START DATA RECORDS

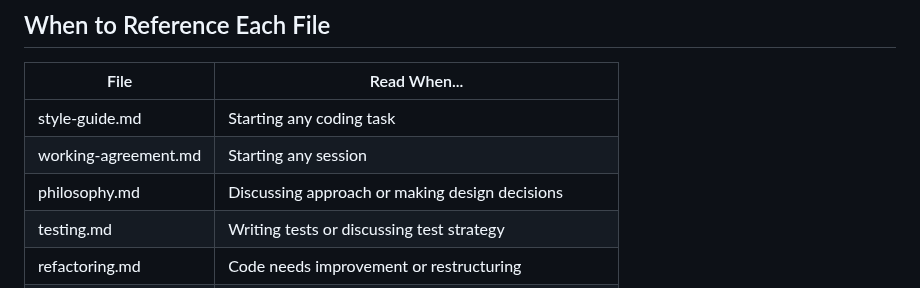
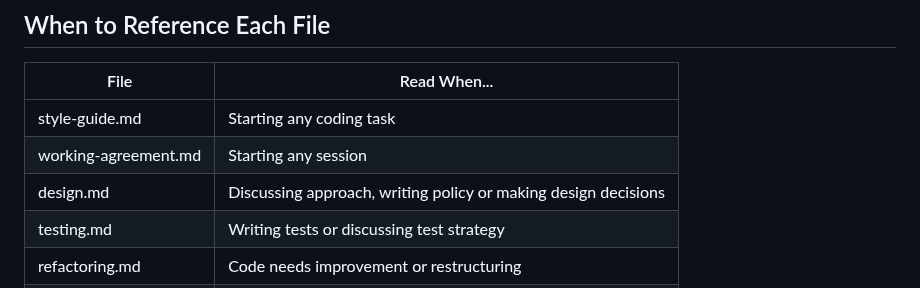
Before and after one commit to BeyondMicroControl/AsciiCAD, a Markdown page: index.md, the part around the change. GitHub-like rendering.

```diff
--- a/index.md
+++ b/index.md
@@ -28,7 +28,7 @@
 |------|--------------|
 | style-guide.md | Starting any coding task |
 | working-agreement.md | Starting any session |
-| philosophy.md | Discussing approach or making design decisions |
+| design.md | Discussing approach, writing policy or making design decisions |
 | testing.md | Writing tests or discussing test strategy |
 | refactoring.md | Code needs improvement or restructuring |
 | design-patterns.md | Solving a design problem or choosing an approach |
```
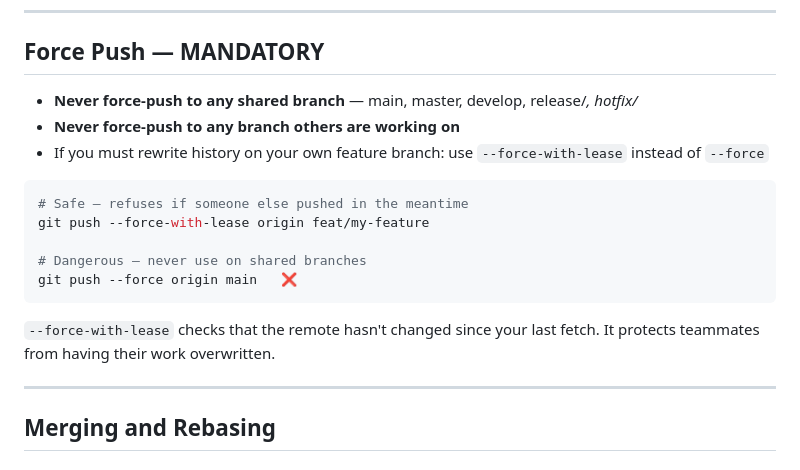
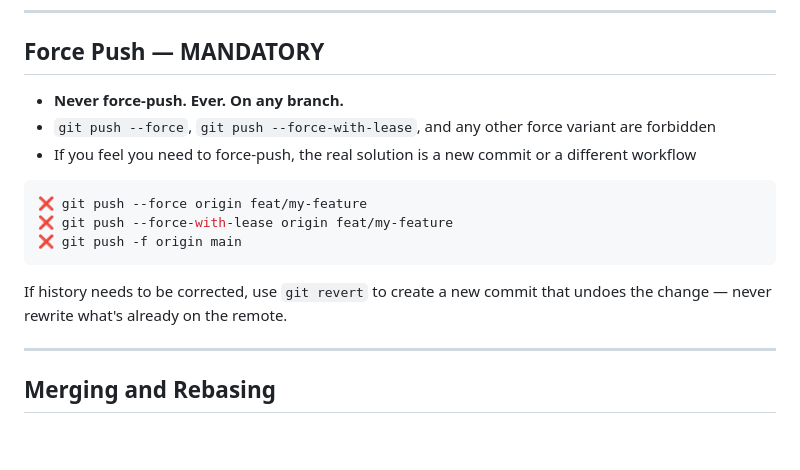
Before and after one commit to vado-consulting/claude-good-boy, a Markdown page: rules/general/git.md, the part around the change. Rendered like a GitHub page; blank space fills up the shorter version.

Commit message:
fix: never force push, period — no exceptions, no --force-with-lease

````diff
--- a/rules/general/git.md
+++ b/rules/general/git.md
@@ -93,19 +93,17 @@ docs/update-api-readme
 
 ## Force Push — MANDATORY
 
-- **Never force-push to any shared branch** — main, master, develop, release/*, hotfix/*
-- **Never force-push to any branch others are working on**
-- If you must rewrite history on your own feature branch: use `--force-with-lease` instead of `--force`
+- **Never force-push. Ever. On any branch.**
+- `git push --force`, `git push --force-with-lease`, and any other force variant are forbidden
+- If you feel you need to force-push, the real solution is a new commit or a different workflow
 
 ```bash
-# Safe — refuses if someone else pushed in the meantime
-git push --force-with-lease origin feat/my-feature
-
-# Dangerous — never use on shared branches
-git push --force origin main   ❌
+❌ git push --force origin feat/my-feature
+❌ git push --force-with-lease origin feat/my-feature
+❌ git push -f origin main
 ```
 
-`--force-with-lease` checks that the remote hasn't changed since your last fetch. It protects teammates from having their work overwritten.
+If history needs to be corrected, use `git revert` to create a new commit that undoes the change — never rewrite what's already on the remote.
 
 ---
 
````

END DATA RECORDS

▸ EXERCISE OBJECTIVE
Which lines in the data hold the string "origin"? Copy each of them.

▸ RESPONSE TO THE EXERCISE
-git push --force-with-lease origin feat/my-feature
-git push --force origin main   ❌
+❌ git push --force origin feat/my-feature
+❌ git push --force-with-lease origin feat/my-feature
+❌ git push -f origin main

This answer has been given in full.